**DATA IN THIS EXERCISE:**

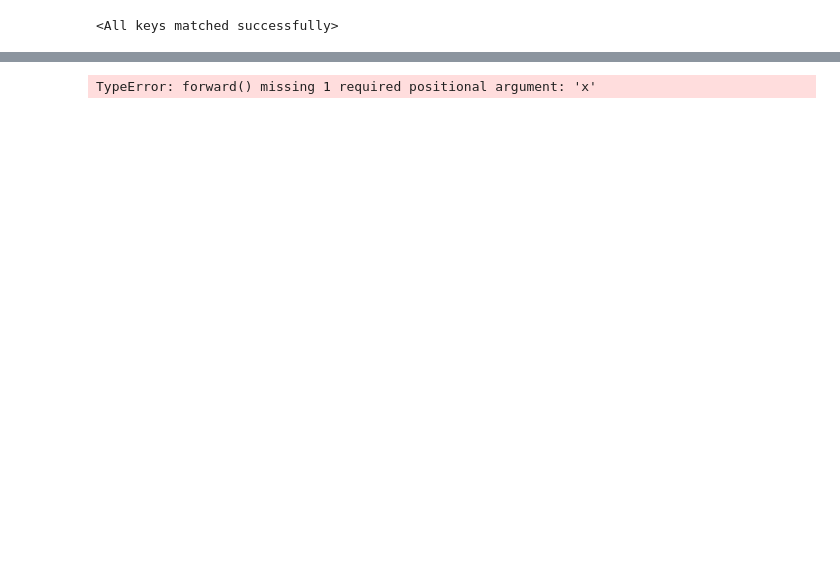
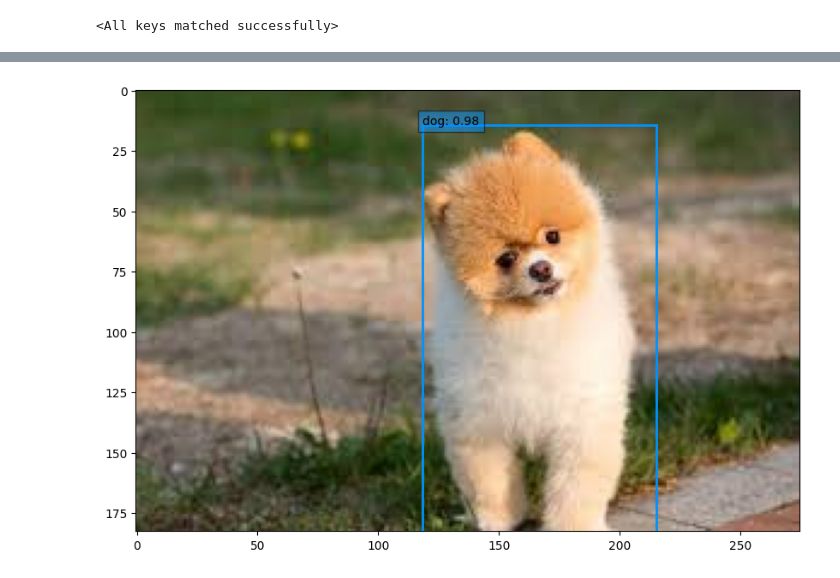
Before and after one commit to jsw6872/DataScience-ML-Spring, a Jupyter notebook: DL/lecture/detection_segmentation/SSD/predict_show.ipynb, the cells around one changed output, grey strips where cells are left out. Saved outputs shown, nothing was run; the diff lists cells and outputs as text; code cells hidden in the pictures; blank space fills up the shorter version.

```diff
--- a/DL/lecture/detection_segmentation/SSD/predict_show.ipynb
+++ b/DL/lecture/detection_segmentation/SSD/predict_show.ipynb
@@ -70,9 +90,9 @@ RuntimeError: Legacy autograd function with non-static forward method is depreca
 # %%
 from ssd_predict_show import SSDPredictShow
 
-image_file_path = "./voc_data/JPEGImages/2007_000241.jpg"
+image_file_path = "/home/seongwoo/workspace/DataScience_ML-DL/DL/lecture/detection_segmentation/SSD/voc_data/images.jpeg"
 
 ssd = SSDPredictShow(eval_categories=voc_classes, net=model)
 ssd.show(image_file_path, data_confidence_level=0.6)
 # %% [output]
-TypeError: forward() missing 1 required positional argument: 'x'
+[figure, added]
```
Also changed, not shown: parts of 2 cells of this notebook, 3 other files.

**WHAT THIS TASK INVOLVES:** Go through the entries and retype them exactly, except for the images.

**FINAL ANSWER:**
Before and after one commit to jsw6872/DataScience-ML-Spring, a Jupyter notebook: DL/lecture/detection_segmentation/SSD/predict_show.ipynb, the cells around one changed output, grey strips where cells are left out. Saved outputs shown, nothing was run; the diff lists cells and outputs as text; code cells hidden in the pictures; blank space fills up the shorter version.

```diff
--- a/DL/lecture/detection_segmentation/SSD/predict_show.ipynb
+++ b/DL/lecture/detection_segmentation/SSD/predict_show.ipynb
@@ -70,9 +90,9 @@ RuntimeError: Legacy autograd function with non-static forward method is depreca
 # %%
 from ssd_predict_show import SSDPredictShow
 
-image_file_path = "./voc_data/JPEGImages/2007_000241.jpg"
+image_file_path = "/home/seongwoo/workspace/DataScience_ML-DL/DL/lecture/detection_segmentation/SSD/voc_data/images.jpeg"
 
 ssd = SSDPredictShow(eval_categories=voc_classes, net=model)
 ssd.show(image_file_path, data_confidence_level=0.6)
 # %% [output]
-TypeError: forward() missing 1 required positional argument: 'x'
+[figure, added]
```
Also changed, not shown: parts of 2 cells of this notebook, 3 other files.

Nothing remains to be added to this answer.